“This bird’s-eye view, with its three-dimensional depiction of the city, gives us a different kind of information on the buildings and topography of Toronto. Obvious here are the varying densities of development and the varied sizes and shapes of buildings. Building projects in Toronto, as in other North American cities, tended to be small so that there were no large expanses of consistent residential architecture, as there were in Britain at the time.
The harbour, the trains, and the factory smoke, together with the types of buildings shown in the margin, testify to the growing commercial and industrial interests of the city in the 1870s.

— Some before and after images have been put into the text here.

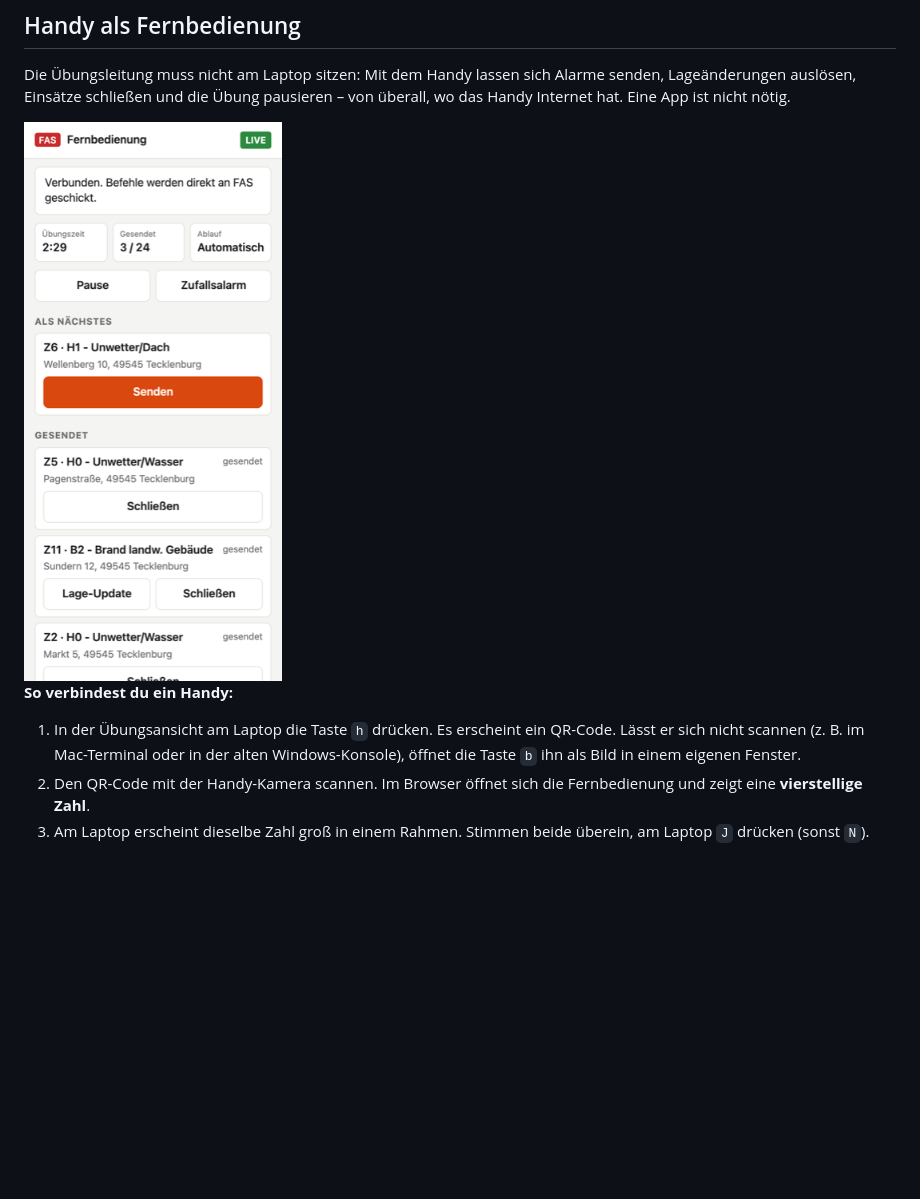
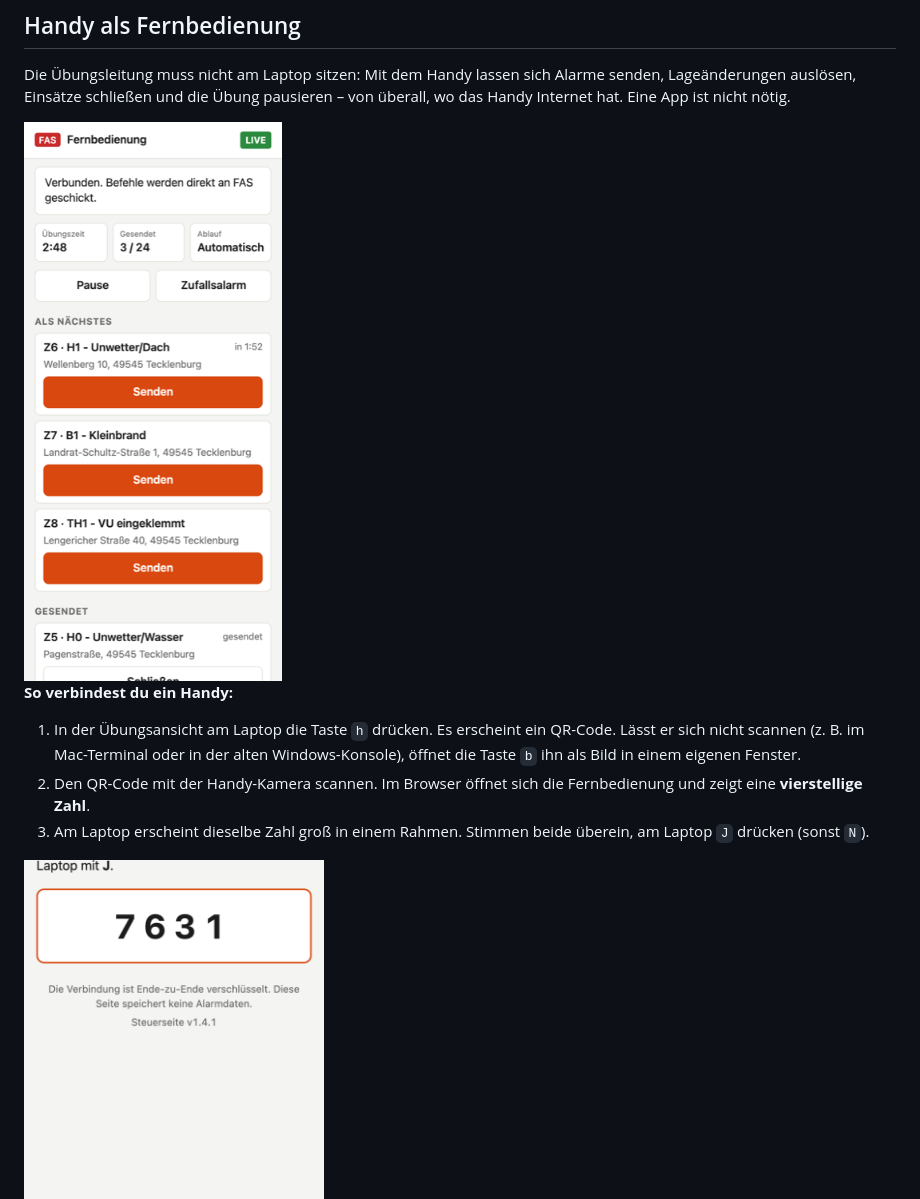
Before and after one commit to kventil/fireboard-alarm-simulator-releases, a Markdown page: README.md, the part around one of its changes. Rendered like a GitHub page; pictures changed too: docs/images/handy-koppeln.png (added), docs/images/handy.png; blank space fills up the shorter version.

```diff
--- a/README.md
+++ b/README.md
@@ -247,4 +247,6 @@ pausieren – von überall, wo das Handy Internet hat. Eine App ist nicht nötig
 3. Am Laptop erscheint dieselbe Zahl groß in einem Rahmen. Stimmen beide
    überein, am Laptop `J` drücken (sonst `N`).
 
+<img src="docs/images/handy-koppeln.png" alt="Handy wartet auf Freigabe und zeigt den Code 7631" width="300">
+
 Fertig – das Handy zeigt jetzt die nächsten Einsätze mit Countdown und die
```
Also changed, not shown: other parts of README.md (+31 -3 lines), docs/images/handy-bestaetigen.png (added), docs/images/handy-pause.png (added), docs/images/handy-uebertragen.png (added), 1 other file.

Peter Alfred Gross (1849-1914) was an American artist and lithographer established in Toronto between 1874 and 1878. He first produced illustrations for the Wentworth County atlas and then prepared and published this bird’s-eye view of Toronto in 1876. The view is as if seen from a point 5000 feet above the southeastern part of the island. A year later he published J. Timperlake’s Illustrated Toronto which was to accompany the view and which included a key to major buildings.”
– Isobel Ganton & Joan Winearls, MAPPING TORONTO’S FIRST CENTURY 1787-1884